In characteristic fashion, however, the rabbis don’t begin at what might seem like the logical beginning, by defining exactly what karet consists of. If you receive a punishment of karet, what actually happens to you? In the Torah itself, the word is found in the formula “their souls shall be cut off from among their people,” which sounds like a kind of excommunication. In Jewish law, however, it is interpreted as a punishment inflicted by God rather than a human court, and depending on which authority you are listening to, it can mean either premature death (conventionally defined as before the age of 60), childlessness, or punishment in the afterlife by being “cut off” from God.

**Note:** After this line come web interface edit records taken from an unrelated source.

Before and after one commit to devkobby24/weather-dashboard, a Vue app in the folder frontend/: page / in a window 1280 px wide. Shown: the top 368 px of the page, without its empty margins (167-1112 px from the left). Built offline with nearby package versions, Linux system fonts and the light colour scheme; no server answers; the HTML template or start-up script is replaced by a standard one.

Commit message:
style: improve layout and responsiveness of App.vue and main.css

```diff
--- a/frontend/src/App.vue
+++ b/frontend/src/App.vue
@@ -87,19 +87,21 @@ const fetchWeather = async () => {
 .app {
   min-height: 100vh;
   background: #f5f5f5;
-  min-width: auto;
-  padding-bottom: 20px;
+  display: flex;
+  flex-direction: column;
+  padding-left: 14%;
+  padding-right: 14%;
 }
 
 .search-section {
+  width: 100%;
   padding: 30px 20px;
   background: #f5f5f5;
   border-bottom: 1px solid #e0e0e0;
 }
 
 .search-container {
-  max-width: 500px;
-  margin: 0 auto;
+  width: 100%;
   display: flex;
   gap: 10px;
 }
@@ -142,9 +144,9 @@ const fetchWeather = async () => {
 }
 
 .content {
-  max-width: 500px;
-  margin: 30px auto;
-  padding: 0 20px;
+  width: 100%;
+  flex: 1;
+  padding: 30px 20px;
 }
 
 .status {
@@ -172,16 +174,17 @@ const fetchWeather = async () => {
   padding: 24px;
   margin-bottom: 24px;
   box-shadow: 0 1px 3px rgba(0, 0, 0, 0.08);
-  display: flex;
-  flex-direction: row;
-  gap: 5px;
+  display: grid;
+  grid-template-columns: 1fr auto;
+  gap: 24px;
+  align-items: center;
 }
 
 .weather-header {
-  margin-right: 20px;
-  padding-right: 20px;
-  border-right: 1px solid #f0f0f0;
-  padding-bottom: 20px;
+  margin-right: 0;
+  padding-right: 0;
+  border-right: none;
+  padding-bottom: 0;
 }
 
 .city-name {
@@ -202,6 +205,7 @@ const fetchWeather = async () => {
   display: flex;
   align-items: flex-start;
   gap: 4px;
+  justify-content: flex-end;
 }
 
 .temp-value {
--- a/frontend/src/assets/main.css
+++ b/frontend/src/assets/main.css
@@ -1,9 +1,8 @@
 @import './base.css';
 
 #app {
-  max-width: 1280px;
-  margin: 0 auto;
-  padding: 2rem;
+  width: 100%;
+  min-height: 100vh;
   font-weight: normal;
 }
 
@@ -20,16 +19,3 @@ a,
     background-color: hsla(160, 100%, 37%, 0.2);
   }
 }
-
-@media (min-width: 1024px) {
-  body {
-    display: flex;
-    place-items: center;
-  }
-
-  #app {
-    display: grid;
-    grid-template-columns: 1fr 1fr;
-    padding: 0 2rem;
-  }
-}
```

The sins that earn karet have in common that they are committed against God rather than human beings, so it makes a kind of sense that they would be left up to God to punish. Yet this also involves a paradox, which is that people who are liable to break God’s laws are precisely those who don’t care about them, and so presumably won’t fear receiving karet. In this sense, karet epitomizes the theory of punishment found throughout the Talmud. As we saw in Tractate Sanhedrin, even capital crimes like murder were almost never punished with death by Jewish courts. Jews are meant to obey the law not out of fear of physical punishment, but out of fear of God; in other words, they are supposed to follow their consciences. This was the theory of Jewish law propounded by the 18th-century philosopher Moses Mendelssohn in his famous book Jerusalem: Jewish law is an individual commitment rather than a political system.